My interest in psychiatry began when I was a first-year medical student at Marquette University in Milwaukee, Wis, in 1928. The lecturer in anatomy, Walter Zeit, who later became a friend and mentor, drew my attention to the distinction between the functional and the anatomic distribution of pain, anesthesia, and paralysis in the extremities of patients with hysterical disorders, in contrast to those with cerebral vascular lesions and those with peripheral nerve and nervecord injuries. This led me to read several case histories of hysterical patients.
Later, as a clinical student and intern, I had full opportunity to become acquainted with acutely and chronically ill psychiatric patients as I became responsible for their care on admission to the emergency and detention floors of a large county hospital. I also became familiar with the gamut of traditional neurotic symptomatology seen in patients throughout the hospital and in the outpatient clinics.

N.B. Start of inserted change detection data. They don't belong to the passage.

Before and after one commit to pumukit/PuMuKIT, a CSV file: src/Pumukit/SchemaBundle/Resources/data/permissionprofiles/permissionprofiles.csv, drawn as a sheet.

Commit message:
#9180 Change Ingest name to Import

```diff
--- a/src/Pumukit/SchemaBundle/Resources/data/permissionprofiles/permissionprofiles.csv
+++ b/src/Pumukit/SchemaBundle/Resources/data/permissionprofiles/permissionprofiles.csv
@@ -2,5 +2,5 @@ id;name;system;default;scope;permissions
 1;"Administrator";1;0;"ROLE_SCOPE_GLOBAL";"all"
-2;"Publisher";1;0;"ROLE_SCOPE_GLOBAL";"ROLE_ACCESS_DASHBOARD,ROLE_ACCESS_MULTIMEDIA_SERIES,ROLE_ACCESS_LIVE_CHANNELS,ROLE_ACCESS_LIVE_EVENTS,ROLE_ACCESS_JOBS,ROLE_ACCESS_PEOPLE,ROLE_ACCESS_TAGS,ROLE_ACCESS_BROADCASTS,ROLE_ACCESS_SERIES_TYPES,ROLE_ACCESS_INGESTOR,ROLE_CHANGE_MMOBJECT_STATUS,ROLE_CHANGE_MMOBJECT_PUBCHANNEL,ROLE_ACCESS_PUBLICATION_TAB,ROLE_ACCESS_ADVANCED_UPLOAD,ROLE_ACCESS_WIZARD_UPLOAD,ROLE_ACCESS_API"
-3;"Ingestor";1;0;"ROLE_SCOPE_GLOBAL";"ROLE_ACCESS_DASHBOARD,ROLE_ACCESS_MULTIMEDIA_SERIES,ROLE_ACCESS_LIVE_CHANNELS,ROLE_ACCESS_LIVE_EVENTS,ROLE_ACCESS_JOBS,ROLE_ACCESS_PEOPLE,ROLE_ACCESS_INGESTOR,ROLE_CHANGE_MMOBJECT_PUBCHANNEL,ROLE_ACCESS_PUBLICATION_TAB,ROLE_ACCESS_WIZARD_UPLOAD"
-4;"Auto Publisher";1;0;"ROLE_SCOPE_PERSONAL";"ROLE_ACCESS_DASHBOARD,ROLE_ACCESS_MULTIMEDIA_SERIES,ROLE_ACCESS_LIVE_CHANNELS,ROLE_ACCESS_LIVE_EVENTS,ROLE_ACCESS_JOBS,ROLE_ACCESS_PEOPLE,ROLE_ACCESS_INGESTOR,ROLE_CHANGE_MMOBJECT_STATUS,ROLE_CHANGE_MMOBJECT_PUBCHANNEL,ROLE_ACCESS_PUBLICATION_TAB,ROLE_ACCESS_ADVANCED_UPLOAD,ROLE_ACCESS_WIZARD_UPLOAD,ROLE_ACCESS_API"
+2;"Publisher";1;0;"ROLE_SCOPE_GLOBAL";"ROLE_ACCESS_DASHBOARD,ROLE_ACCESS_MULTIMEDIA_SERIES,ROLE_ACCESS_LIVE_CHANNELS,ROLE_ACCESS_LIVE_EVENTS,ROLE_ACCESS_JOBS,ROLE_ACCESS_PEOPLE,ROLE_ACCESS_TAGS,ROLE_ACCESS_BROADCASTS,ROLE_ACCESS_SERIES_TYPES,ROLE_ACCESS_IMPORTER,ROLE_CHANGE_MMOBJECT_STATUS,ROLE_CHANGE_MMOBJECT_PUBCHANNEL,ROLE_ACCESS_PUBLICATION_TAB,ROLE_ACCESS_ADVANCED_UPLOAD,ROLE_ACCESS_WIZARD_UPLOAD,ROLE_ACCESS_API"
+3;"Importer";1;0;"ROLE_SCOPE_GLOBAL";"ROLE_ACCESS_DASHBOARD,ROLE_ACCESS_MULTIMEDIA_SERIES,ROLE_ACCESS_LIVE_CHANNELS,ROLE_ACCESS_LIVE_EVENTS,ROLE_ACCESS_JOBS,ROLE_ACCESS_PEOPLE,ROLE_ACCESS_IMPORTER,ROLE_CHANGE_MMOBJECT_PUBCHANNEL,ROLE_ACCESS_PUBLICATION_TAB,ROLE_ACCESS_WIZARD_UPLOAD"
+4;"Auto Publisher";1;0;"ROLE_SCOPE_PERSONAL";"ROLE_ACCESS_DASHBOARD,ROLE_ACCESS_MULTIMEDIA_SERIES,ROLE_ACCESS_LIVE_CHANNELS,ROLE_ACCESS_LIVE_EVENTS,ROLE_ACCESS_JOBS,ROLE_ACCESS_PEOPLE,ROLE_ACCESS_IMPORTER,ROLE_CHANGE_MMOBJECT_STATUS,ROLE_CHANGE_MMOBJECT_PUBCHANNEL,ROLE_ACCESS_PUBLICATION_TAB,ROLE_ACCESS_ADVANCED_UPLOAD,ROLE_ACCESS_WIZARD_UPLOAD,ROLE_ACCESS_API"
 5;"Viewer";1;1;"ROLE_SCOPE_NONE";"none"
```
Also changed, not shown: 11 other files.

Romano J. On Becoming a Psychiatrist: 1934-1942. JAMA. 1989;261(15):2240-2243. doi:10.1001/jama.1989.03420150090043